● WHAT YOU SHOULD DO:
Lines before the one containing "Ticked done work" are excluded; reproduce that line and all lines after it in the entries below, exactly.

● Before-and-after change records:

┄┄┄┄┄┄

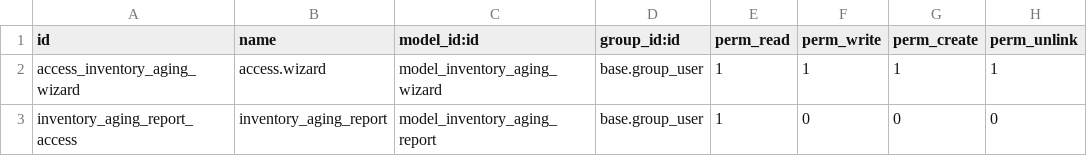
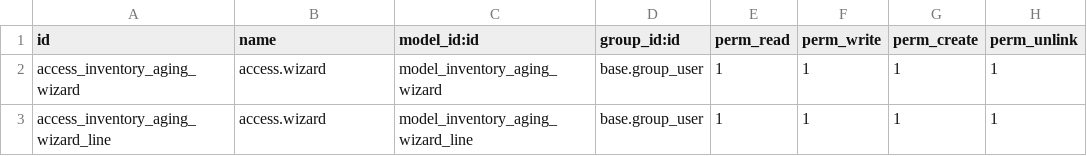
Before and after one commit to Sonu97260/Odoo_training_project, a CSV file: inventory_report/secruity/ir.model.access.csv, drawn as a sheet.

```diff
--- a/inventory_report/secruity/ir.model.access.csv
+++ b/inventory_report/secruity/ir.model.access.csv
@@ -2,2 +2,2 @@ id,name,model_id:id,group_id:id,perm_read,perm_write,perm_create,perm_unlink
 access_inventory_aging_wizard,access.wizard,model_inventory_aging_wizard,base.group_user,1,1,1,1
-inventory_aging_report_access,inventory_aging_report,model_inventory_aging_report,base.group_user,1,0,0,0
+access_inventory_aging_wizard_line,access.wizard,model_inventory_aging_wizard_line,base.group_user,1,1,1,1
```
Also changed, not shown: 7 other files.
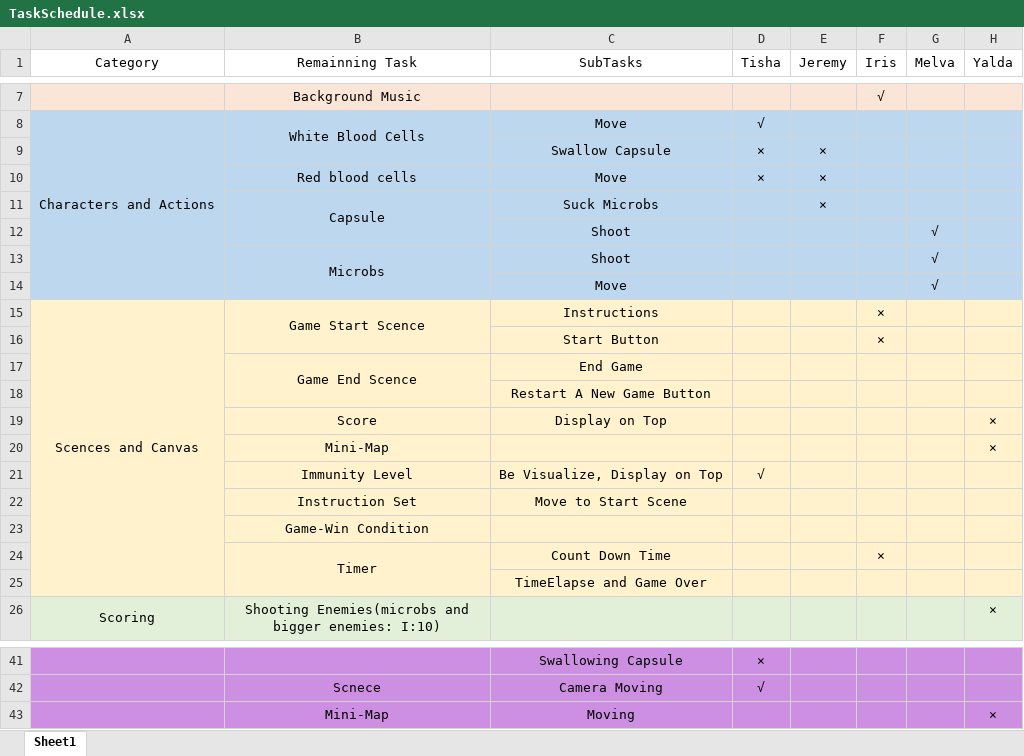
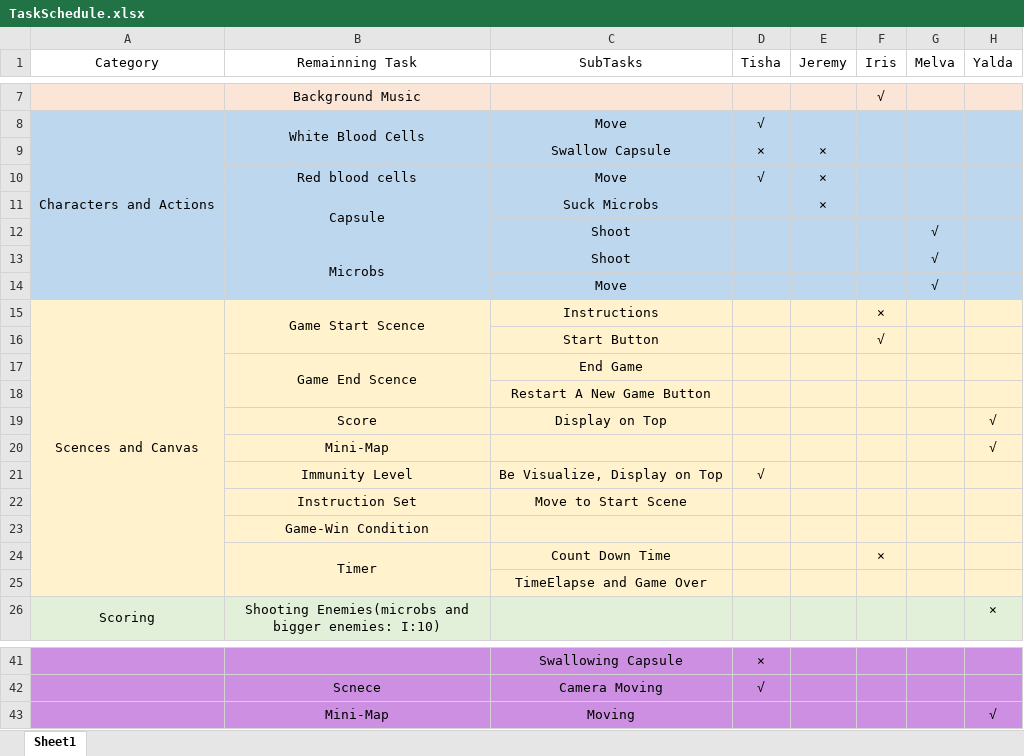
Before and after one commit to SirazumMuniraTisha/CSC4263-ART4240, an Excel workbook: TaskSchedule.xlsx, sheet Sheet1, drawn as a sheet; only a part is shown, gaps mark what is left out; values as stored, in another font and other column widths than the file's, no borders; charts and pictures not drawn; the diff names each change by its address in the sheet, - before the commit and + after, or states it on an @@ line.

Commit message:
Ticked done work

```diff
--- a/TaskSchedule.xlsx (sheet Sheet1)
+++ b/TaskSchedule.xlsx (sheet Sheet1)
-D10 (Tisha): ×
+D10 (Tisha): √
-F16 (Iris): ×
+F16 (Iris): √
-H19:H20 (Yalda): ×
+H19:H20 (Yalda): √
-H43 (Yalda): ×
+H43 (Yalda): √
```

┄┄┄┄┄┄

● EXPECTED ANSWER:
Ticked done work

```diff
--- a/TaskSchedule.xlsx (sheet Sheet1)
+++ b/TaskSchedule.xlsx (sheet Sheet1)
-D10 (Tisha): ×
+D10 (Tisha): √
-F16 (Iris): ×
+F16 (Iris): √
-H19:H20 (Yalda): ×
+H19:H20 (Yalda): √
-H43 (Yalda): ×
+H43 (Yalda): √
```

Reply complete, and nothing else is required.